This year's Newbury Medal winner for best-children's title, Neil Gaiman's The Graveyard Book (HarperCollins), reimagines Kipling's Jungle Book in a dark and sometimes frightening setting. It's a perfect stocking-stuffer for a curious pre-teen (though adults will enjoy it as well). The hero, Nobody Owens, orphaned by the evil "man Jack" as a toddler, winds up adopted by the quarrelsome ghosts of a neighborhood graveyard, who protect him from the killer. As he grows up, navigating between the living world and the dead, Nobody learns about responsibility, family, and bravery. The book abounds with memorable characters and proves, once again, that Gaiman is our greatest fantasist.
Two books by City Journal colleagues illumine our understanding of contemporary economic life. Nicole Gelinas warned about the financial meltdown in our pages long before it happened. Her first book, After the Fall: Saving Capitalism from Wall Streetand Washington (Encounter), provides the most lucid explanation I've yet come across of what caused the crisis and a road map for how to get out of it. Drawing on extensive interviews with the world's leading economic thinkers and policymakers, Guy Sorman's Economics Does Not Lie: A Defense of the Free Market in a Time of Crisis (Encounter) reminds us that, despite our current woes, capitalism works better than any known alternative in generating prosperity.

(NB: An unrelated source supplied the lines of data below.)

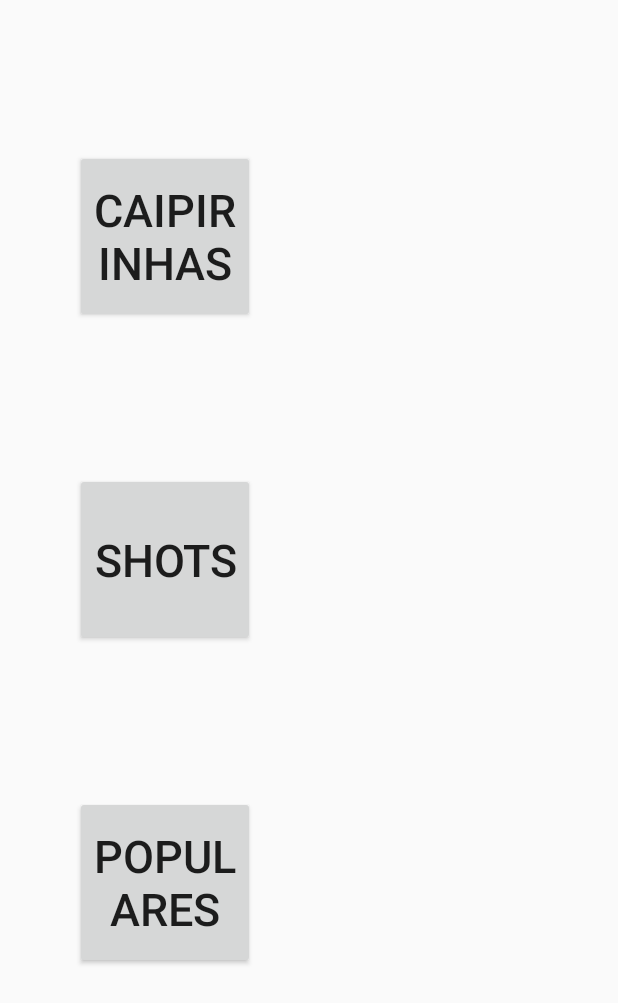
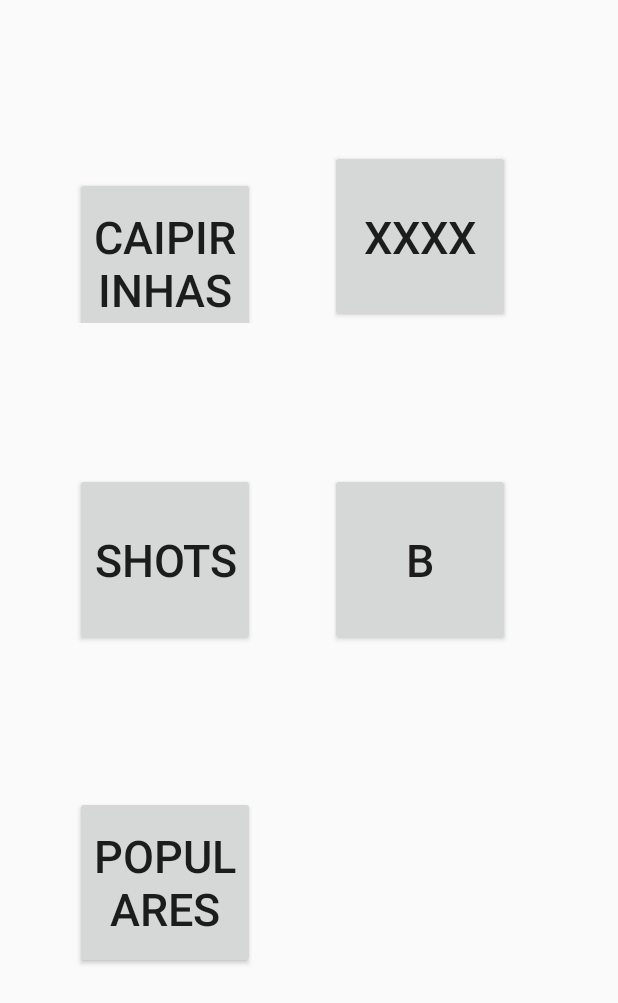
Before and after one commit to tuioliveira/DrinkEz, an Android app built with Jetpack Compose: the layout activity_drinkk.xml on its own in the app's theme, with its tools: preview values and no code run, on a phone screen of 412 x 824 dp. Shown: the top 1003 px of the screen. Run offline under Robolectric (Android 15) with nearby library versions, the phone set to English and light mode, and no system bars.

Commit message:
added other linear layout in horizontal

```diff
--- a/app/src/main/res/layout/activity_drinkk.xml
+++ b/app/src/main/res/layout/activity_drinkk.xml
@@ -4,22 +4,54 @@
     android:layout_height="match_parent"
     android:orientation="vertical">
 
+    <LinearLayout
+        android:layout_width="wrap_content"
+        android:layout_height="wrap_content"
+        android:orientation="horizontal">
+
         <Button
-        android:id="@+id/caipirinhas"
+            android:id="@+id/caipirinha"
             android:layout_width="120dp"
             android:layout_height="115dp"
             android:layout_marginTop="100dp"
             android:layout_marginStart="50dp"
             android:text="@string/caipirinhas"
             android:textSize="30sp" />
+
+        <Button
+            android:id="@+id/a"
+            android:layout_width="120dp"
+            android:layout_height="115dp"
+            android:layout_marginTop="100dp"
+            android:layout_marginStart="50dp"
+            android:text="xxxx"
+            android:textSize="30sp" />
+
+    </LinearLayout>
+
+    <LinearLayout
+        android:layout_width="wrap_content"
+        android:layout_height="wrap_content"
+        android:layout_marginTop="100dp"
+        android:layout_marginStart="50dp"
+        android:orientation="horizontal">
+
         <Button
             android:id="@+id/shots"
             android:layout_width="120dp"
             android:layout_height="115dp"
-        android:layout_marginTop="100dp"
-        android:layout_marginStart="50dp"
             android:text="@string/shots"
             android:textSize="30sp" />
+
+        <Button
+            android:id="@+id/b"
+            android:layout_width="120dp"
+            android:layout_height="115dp"
+            android:layout_marginStart="50dp"
+            android:text="b"
+            android:textSize="30sp" />
+
+    </LinearLayout>
 
     <Button
         android:id="@+id/famous"
@@ -31,5 +63,4 @@
         android:textSize="30sp" />
 
 
-
 </LinearLayout>
```
Lines whose indentation alone changed are shown as unchanged.
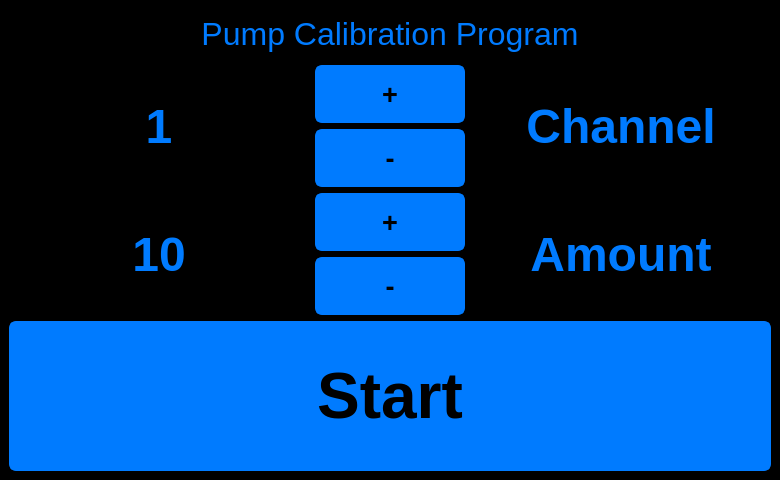
Above: src/ui_elements/Calibration.ui from AndreWohnsland/CocktailBerry before the change. Below: the same form after it.
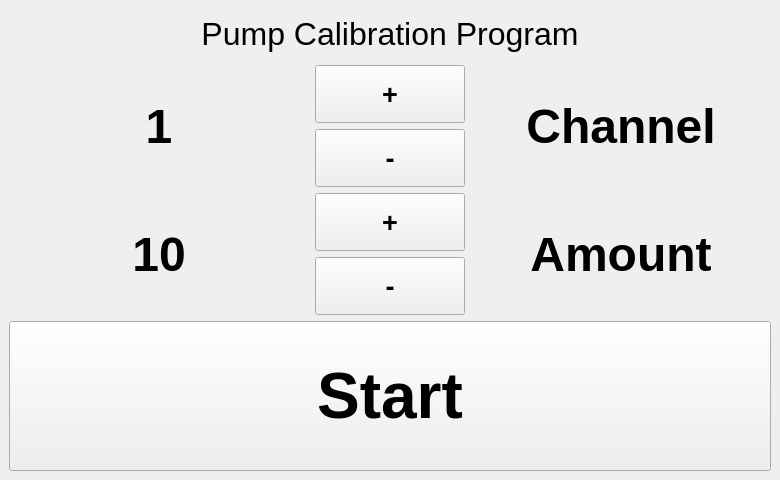
That is the form after the change.

The edit to the form file:
```diff
--- a/src/ui_elements/Calibration.ui
+++ b/src/ui_elements/Calibration.ui
@@ -14,53 +14,7 @@
    <string>Calibration</string>
   </property>
   <property name="styleSheet">
-   <string notr="true">QWidget {
-	color: rgb(0, 123, 255);	
-	background-color: rgb(0, 0, 0);
-}
-
-QPushButton  {
-	background-color: rgb(0, 123, 255);  
-	color: rgb(0, 0, 0);
-    border-width: 3px;
-	border-color: rgb(0, 123, 255);
-	border-style: solid;
-	border-radius: 7;
-	padding: 3px;
-	padding-left: 5px;
-	padding-right: 5px;
-}
-
-
-QPushButton:pressed {
-	background-color: rgb(239, 151, 0);	
-	border-color: rgb(239, 151, 0);	
-}
-
-
-QComboBox {
-	color: rgb(0, 123, 255);	
-    border: 1px solid  rgb(97, 97, 97);
-    border-top-left-radius: 7px;
-    border-bottom-left-radius: 7px;
-    padding: 1px 18px 1px 5px;
-    min-width: 6em;
-}
-
-QComboBox:on { /* shift the text when the popup opens */
-    border: 1px solid  rgb(97, 97, 97);
-    border-top-left-radius: 7px;
-    border-bottom-left-radius: 0px;
-	color: rgb(239, 151, 0);
-}
-
-
-QComboBox QAbstractItemView {
-    border: 1px solid  rgb(97, 97, 97);
-}
-
-
-</string>
+   <string notr="true"/>
   </property>
   <widget class="QWidget" name="centralwidget">
    <layout class="QVBoxLayout" name="verticalLayout">
```
Left out of the diff: 15 changed lines with no effect on the pictures.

Original Source: http://spectator.org/archives/2009/12/21/books-for-christmas